“If we lose that case, we will lose heavily” said Toyota in Delhi’s High Court. The judges had no sympathy for Toyota’s pleadings. Their decision might impact seriously on Toyota’s plans to market the Prius in 40 countries worldwide. As if Toyota doesn’t have enough problems with recalls and class action suits, now this:
The Delhi High Court is teaching Toyota a long needed lesson: A trademark is not a god given right. You must monitor your trademark and “vigorously defend” it against all infringers, lest you will lose it. Or not get it in the first place, as it is the case in India.
Eight years ago, Prius Auto Industries, a maker of “automobile accessories, bumper grills, bumper guards, side beeding (sic) and head lamp accessories” did set up shop in Delhi. They properly registered Prius as a trademark. As there was nobody else in India who had that mark, they received it, used it, and lived happily ever after. Until …
Toyota showed their Prius at the Delhi Auto Expo, Jan 5th to 11th. Then it dawned on them that a little known manufacturer of side beeding had the Prius name. Toyota also had bad (or greedy) lawyers. They should have told Toyota that Toyota has no case. India is a “first to file” country. When Prius Auto Industries filed, there was no prior Prius in India, and Toyota did not object.
Therefore, “The Delhi High Court has rejected Toyota Motors claim to exclusive trademark right over the name ‘PRIUS’ for launching a new car in India,” as India’s Tribune reports.
The court also tut-tutted Toyota for approaching the court “six years after Prius Auto Industries got its trademark registered and started its sales,” reports The Hindu. The court was especially unsympathetic to Toyota’s plight because “Toyota slept over the matter and idled over it for a long period,” as the ruling reads. The court also intimated that Toyota should have known better, because Prius Auto Industries has grown into a big company with large orders from companies such as General Motors, Hyundai and Mahindra and Mahindra.
Moral: If you register a mark, research it carefully, in all the markets you want to use it, especially in growth markets such as China and India, which, coincidentally, both follow the “first to file” doctrine. Many others, such as Mexico, do the same. A lot of whining about trademark infringement comes from the misunderstanding of the difference between “first to use” and “first to file.” Another reason for pain is lack of monitoring of the “first to file” countries. If you are too lazy or too stingy to register your mark in these countries, then you should at least monitor trademark applications there and object if something comes too close.
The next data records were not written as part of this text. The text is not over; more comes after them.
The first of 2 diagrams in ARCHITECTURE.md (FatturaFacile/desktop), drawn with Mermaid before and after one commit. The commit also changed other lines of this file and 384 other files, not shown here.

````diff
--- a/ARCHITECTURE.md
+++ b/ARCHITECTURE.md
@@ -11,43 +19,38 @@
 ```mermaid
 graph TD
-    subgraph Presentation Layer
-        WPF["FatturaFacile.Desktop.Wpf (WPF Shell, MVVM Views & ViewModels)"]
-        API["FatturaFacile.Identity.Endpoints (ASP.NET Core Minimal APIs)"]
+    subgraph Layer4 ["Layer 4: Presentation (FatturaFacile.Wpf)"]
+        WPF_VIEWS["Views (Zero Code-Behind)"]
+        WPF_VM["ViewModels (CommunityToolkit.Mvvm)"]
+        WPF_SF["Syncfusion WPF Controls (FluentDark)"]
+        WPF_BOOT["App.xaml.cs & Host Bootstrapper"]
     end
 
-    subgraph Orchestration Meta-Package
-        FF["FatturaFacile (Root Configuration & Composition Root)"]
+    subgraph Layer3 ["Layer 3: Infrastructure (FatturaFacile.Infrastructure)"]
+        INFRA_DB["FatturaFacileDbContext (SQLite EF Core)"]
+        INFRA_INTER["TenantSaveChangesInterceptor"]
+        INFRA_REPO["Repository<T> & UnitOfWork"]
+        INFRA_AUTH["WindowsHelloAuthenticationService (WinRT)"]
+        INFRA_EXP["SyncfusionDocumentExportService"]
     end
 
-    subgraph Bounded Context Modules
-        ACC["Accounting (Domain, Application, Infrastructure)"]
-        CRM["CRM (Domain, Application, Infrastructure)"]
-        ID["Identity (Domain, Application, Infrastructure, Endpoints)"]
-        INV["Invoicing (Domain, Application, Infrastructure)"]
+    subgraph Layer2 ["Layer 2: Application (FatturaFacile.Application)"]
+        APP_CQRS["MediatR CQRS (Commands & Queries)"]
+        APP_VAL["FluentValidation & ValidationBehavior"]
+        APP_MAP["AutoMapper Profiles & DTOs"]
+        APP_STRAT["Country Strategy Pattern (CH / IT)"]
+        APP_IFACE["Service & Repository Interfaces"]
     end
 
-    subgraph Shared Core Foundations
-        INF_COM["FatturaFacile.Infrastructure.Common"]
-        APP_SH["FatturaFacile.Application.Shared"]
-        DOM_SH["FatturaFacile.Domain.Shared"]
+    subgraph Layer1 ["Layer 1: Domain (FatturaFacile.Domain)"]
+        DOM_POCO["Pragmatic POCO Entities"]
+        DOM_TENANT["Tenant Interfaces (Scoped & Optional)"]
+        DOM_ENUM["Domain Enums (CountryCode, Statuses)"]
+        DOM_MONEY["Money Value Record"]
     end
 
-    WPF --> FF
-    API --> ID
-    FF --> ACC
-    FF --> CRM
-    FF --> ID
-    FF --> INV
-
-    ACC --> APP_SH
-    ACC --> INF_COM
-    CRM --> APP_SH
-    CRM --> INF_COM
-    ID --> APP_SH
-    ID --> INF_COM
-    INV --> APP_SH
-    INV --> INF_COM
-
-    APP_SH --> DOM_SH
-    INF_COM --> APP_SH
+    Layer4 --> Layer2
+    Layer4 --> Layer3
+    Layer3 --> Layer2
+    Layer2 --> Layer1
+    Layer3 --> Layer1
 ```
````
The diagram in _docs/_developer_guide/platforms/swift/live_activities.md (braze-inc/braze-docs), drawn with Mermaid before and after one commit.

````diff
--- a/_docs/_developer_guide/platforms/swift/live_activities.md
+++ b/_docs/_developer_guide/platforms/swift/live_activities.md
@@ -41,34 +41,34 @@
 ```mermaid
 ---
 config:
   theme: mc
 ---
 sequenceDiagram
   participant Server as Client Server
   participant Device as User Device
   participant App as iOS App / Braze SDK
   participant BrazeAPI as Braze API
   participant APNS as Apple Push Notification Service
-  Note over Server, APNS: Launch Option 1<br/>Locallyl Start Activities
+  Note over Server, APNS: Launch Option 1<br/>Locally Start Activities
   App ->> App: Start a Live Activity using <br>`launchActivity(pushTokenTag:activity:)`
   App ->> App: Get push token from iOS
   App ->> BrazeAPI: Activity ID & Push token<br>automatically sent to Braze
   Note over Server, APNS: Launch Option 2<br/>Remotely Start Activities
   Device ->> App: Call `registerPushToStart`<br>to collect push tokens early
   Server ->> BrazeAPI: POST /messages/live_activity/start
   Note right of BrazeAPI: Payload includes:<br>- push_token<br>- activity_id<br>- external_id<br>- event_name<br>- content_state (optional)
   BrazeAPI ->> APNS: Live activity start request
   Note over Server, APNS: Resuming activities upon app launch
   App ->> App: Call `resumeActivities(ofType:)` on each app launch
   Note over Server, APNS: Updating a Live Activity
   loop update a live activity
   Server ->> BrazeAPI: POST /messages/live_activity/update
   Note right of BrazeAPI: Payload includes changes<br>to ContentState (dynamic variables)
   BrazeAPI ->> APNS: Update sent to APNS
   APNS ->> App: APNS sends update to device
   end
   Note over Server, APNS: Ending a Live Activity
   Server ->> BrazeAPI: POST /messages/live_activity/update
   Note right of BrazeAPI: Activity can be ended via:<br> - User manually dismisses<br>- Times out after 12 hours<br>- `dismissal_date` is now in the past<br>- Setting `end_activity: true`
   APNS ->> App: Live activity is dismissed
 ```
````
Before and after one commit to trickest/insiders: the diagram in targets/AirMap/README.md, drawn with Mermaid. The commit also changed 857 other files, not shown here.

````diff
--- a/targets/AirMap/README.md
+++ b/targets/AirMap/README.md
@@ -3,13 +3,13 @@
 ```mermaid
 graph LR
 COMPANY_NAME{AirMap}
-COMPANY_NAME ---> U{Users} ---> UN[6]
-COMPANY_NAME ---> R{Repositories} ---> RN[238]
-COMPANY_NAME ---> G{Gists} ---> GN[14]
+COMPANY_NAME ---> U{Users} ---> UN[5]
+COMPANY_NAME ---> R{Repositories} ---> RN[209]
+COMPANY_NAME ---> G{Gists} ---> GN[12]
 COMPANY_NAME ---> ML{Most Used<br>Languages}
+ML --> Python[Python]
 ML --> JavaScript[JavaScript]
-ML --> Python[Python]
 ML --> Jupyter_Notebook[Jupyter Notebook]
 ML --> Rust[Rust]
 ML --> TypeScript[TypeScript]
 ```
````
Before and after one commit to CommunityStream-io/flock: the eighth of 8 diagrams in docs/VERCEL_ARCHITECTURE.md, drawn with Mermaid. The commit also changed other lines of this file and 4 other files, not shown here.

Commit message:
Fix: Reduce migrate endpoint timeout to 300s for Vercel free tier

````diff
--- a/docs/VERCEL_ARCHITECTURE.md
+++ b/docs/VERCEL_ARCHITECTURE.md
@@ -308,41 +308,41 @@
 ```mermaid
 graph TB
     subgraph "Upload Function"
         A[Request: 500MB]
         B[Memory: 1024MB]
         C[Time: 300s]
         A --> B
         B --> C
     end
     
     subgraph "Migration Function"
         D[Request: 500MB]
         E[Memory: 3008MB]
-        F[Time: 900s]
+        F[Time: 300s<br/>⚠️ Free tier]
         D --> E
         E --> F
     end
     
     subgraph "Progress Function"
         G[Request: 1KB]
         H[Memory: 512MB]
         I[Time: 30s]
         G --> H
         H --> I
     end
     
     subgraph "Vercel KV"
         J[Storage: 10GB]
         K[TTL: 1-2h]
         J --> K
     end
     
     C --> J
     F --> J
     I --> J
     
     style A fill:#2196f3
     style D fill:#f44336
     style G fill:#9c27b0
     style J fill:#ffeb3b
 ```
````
The court thinks that the buyer of Toyota’s spare parts will not get confused with the products of the Prius Auto Industries and will not be deceived into believing that their side beeding is from Toyota. As far as India goes, Toyota must be content with living as Prius inter pares. Or find another name. Priapus maybe?